:: Goal of the exercise ::
Set down the data again word for word. Skip any pictures.

The input START

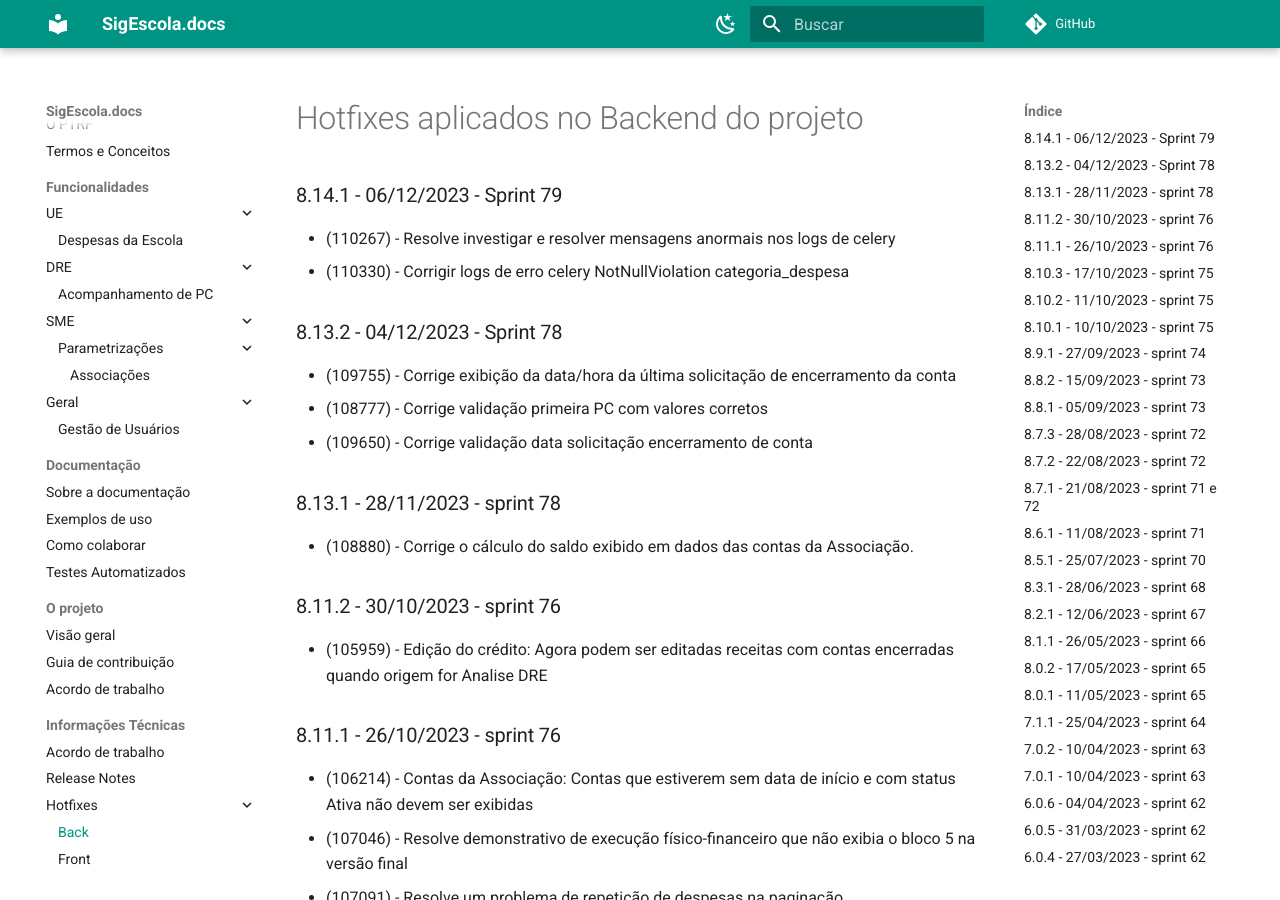
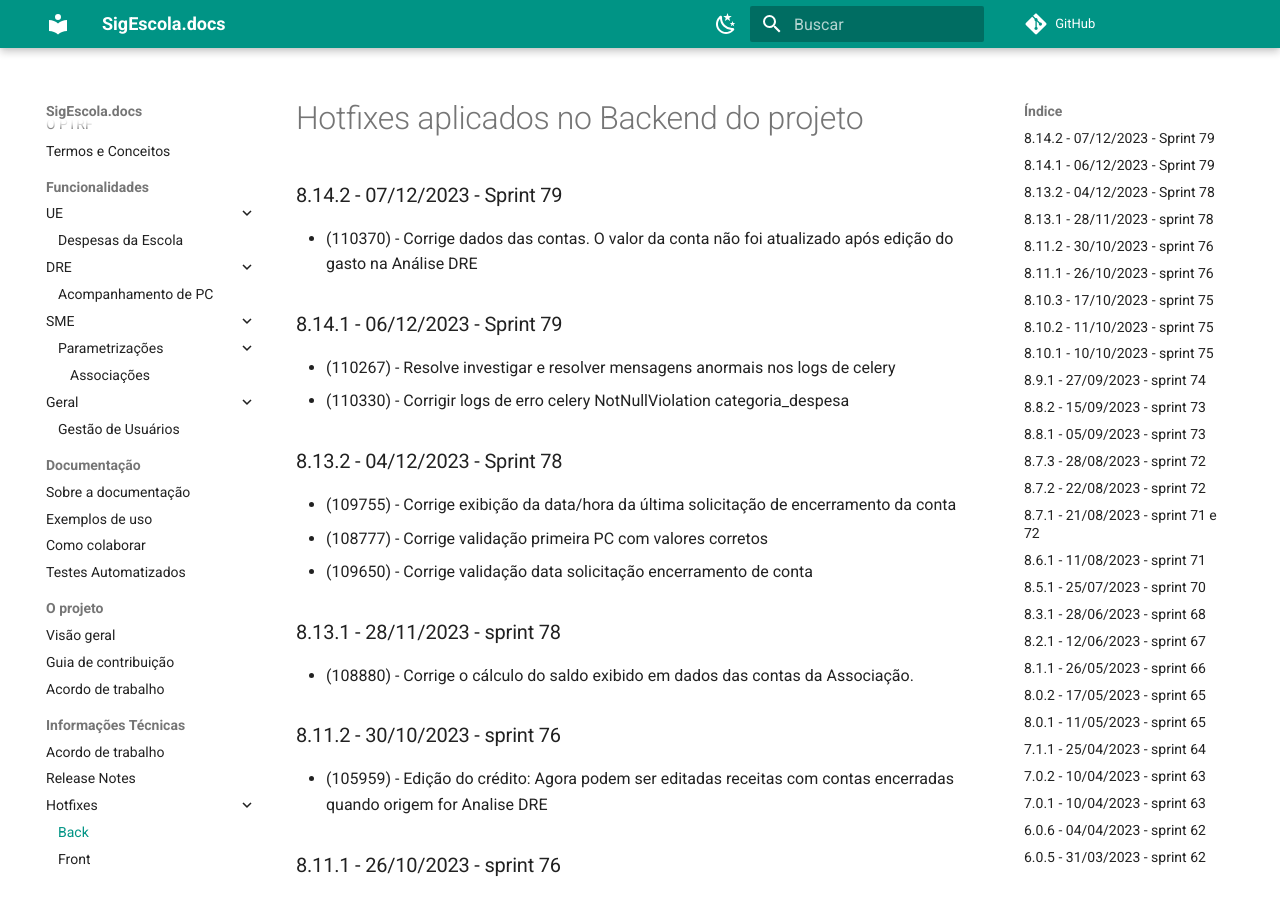
Before and after one commit to prefeiturasp/SME-PTRF-Docs, an MkDocs documentation site: the page built from docs/projeto/hotfixes_back.md, in a window 1280 px wide and 900 px high. Built offline with MkDocs 1.6.1 and Material for MkDocs 9.7.7, drawn with Linux system fonts in a browser that asks for light colours; comment, search, counter and statistics services are not loaded.

Commit message:
Update hotfixes_back.md

```diff
--- a/docs/projeto/hotfixes_back.md
+++ b/docs/projeto/hotfixes_back.md
@@ -1,4 +1,7 @@
 # Hotfixes aplicados no Backend do projeto
+
+### 8.14.2 - 07/12/2023 - Sprint 79
+* (110370) - Corrige dados das contas. O valor da conta não foi atualizado após edição do gasto na Análise DRE
 
 ### 8.14.1 - 06/12/2023 - Sprint 79
 * (110267) - Resolve investigar e resolver mensagens anormais nos logs de celery
```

The input END

:: Expected output ::
Before and after one commit to prefeiturasp/SME-PTRF-Docs, an MkDocs documentation site: the page built from docs/projeto/hotfixes_back.md, in a window 1280 px wide and 900 px high. Built offline with MkDocs 1.6.1 and Material for MkDocs 9.7.7, drawn with Linux system fonts in a browser that asks for light colours; comment, search, counter and statistics services are not loaded.

Commit message:
Update hotfixes_back.md

```diff
--- a/docs/projeto/hotfixes_back.md
+++ b/docs/projeto/hotfixes_back.md
@@ -1,4 +1,7 @@
 # Hotfixes aplicados no Backend do projeto
+
+### 8.14.2 - 07/12/2023 - Sprint 79
+* (110370) - Corrige dados das contas. O valor da conta não foi atualizado após edição do gasto na Análise DRE
 
 ### 8.14.1 - 06/12/2023 - Sprint 79
 * (110267) - Resolve investigar e resolver mensagens anormais nos logs de celery
```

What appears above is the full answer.